Where does the word "Tangerang" show up in the data? Please find each such line and copy it.
━━━ Excerpted data ━━━
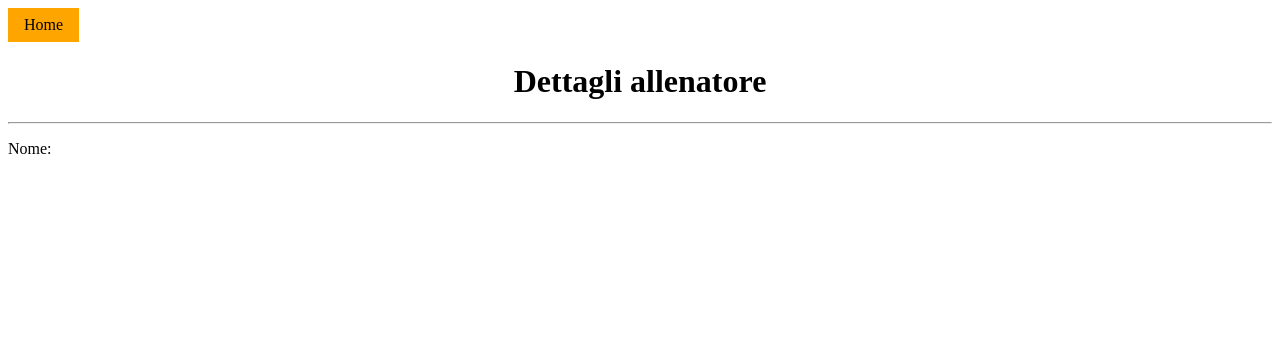
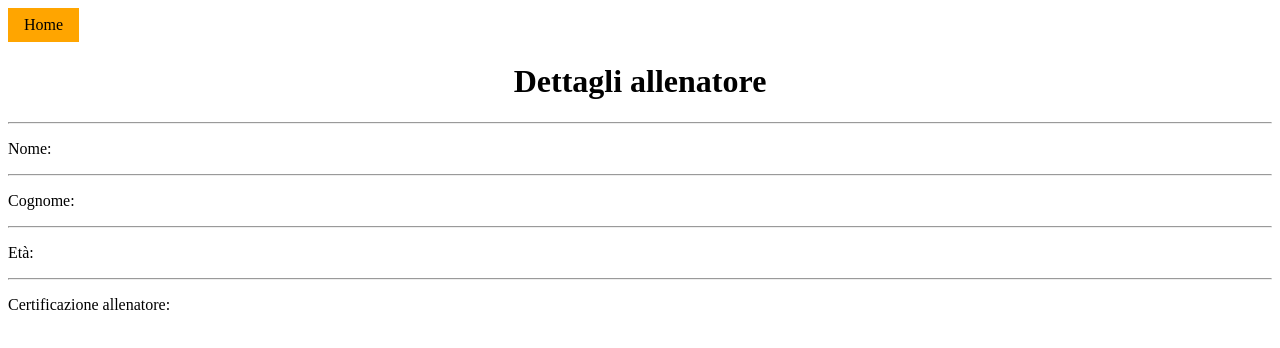
Before and after one commit to StellaDaniele/G12-software-engineering, a plain HTML site: page allenatore/allenatore.html in a window 1280 px wide. Drawn offline with Linux system fonts and the light colour scheme.

Commit message:
Update allenatore.html

```diff
--- a/allenatore/allenatore.html
+++ b/allenatore/allenatore.html
@@ -14,6 +14,12 @@
     <h1>Dettagli allenatore</h1>
     <hr>
     <p>Nome:</p>
+    <hr>
+    <p>Cognome:</p>
+    <hr>
+    <p>Età:</p>
+    <hr>
+    <p>Certificazione allenatore:</p>
 
 </body>
 
```
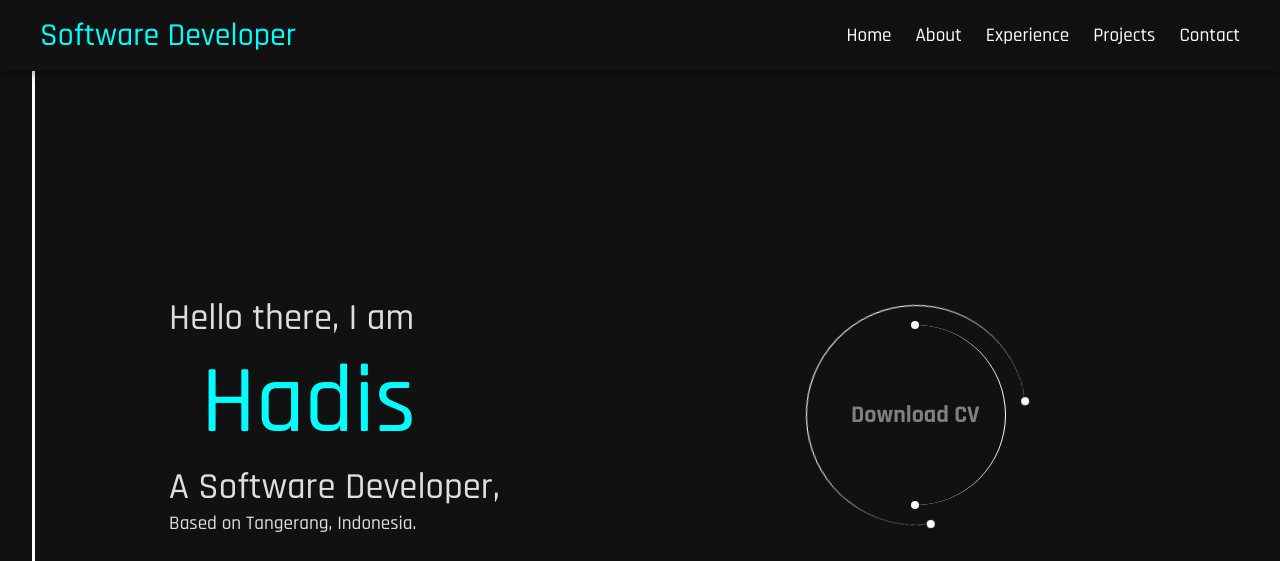
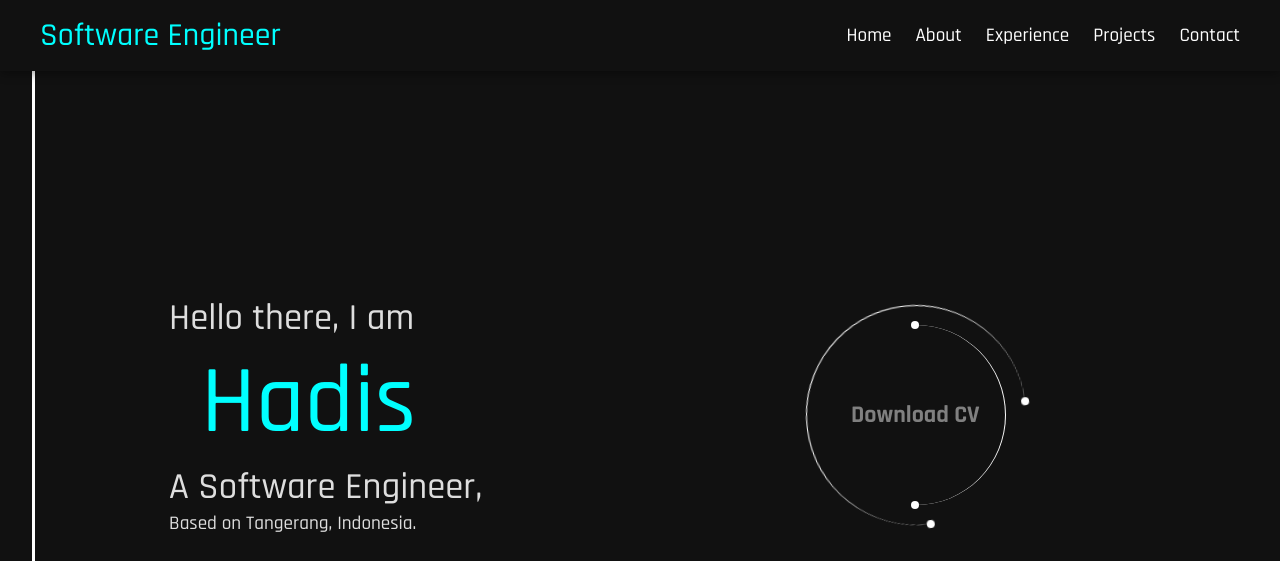
Before and after one commit to itshadis/portfolio-v.2, a Next.js app: page / in a window 1280 px wide. Shown: the top 561 px of the page. Built offline with nearby package versions, Linux system fonts and the light colour scheme.

Commit message:
rename: developer to engineer

```diff
--- a/src/app/layout.tsx
+++ b/src/app/layout.tsx
@@ -35,8 +35,8 @@ const rajdhani = localFont({
 });
 
 export const metadata: Metadata = {
-  title: 'Portfolio | Hadis - Software Developer',
-  description: 'Portfolio of Hadis, a Software Developer based in Tangerang, Indonesia.',
+  title: 'Portfolio | Hadis - Software Engineer',
+  description: 'Portfolio of Hadis, a Software Engineer based in Tangerang, Indonesia.',
 };
 
 export default function RootLayout({
--- a/src/components/Hero/index.tsx
+++ b/src/components/Hero/index.tsx
@@ -36,7 +36,7 @@ function Hero() {
       <div className="hero-details">
         <p>Hello there, I am</p>
         <h1>Hadis</h1>
-        <p>A Software Developer,</p>
+        <p>A Software Engineer,</p>
         <p>Based on Tangerang, Indonesia.</p>
       </div>
 
--- a/src/components/Navbar/index.tsx
+++ b/src/components/Navbar/index.tsx
@@ -39,7 +39,7 @@ function Navbar() {
 
   return (
     <nav className="navbar" aria-label="Main Navigation">
-      <h1>Software Developer</h1>
+      <h1>Software Engineer</h1>
       <button
         type="button"
         onClick={() => setIsShow(!isShow)}
```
━━━
* Output of the task *
-  description: 'Portfolio of Hadis, a Software Developer based in Tangerang, Indonesia.',
+  description: 'Portfolio of Hadis, a Software Engineer based in Tangerang, Indonesia.',
         <p>Based on Tangerang, Indonesia.</p>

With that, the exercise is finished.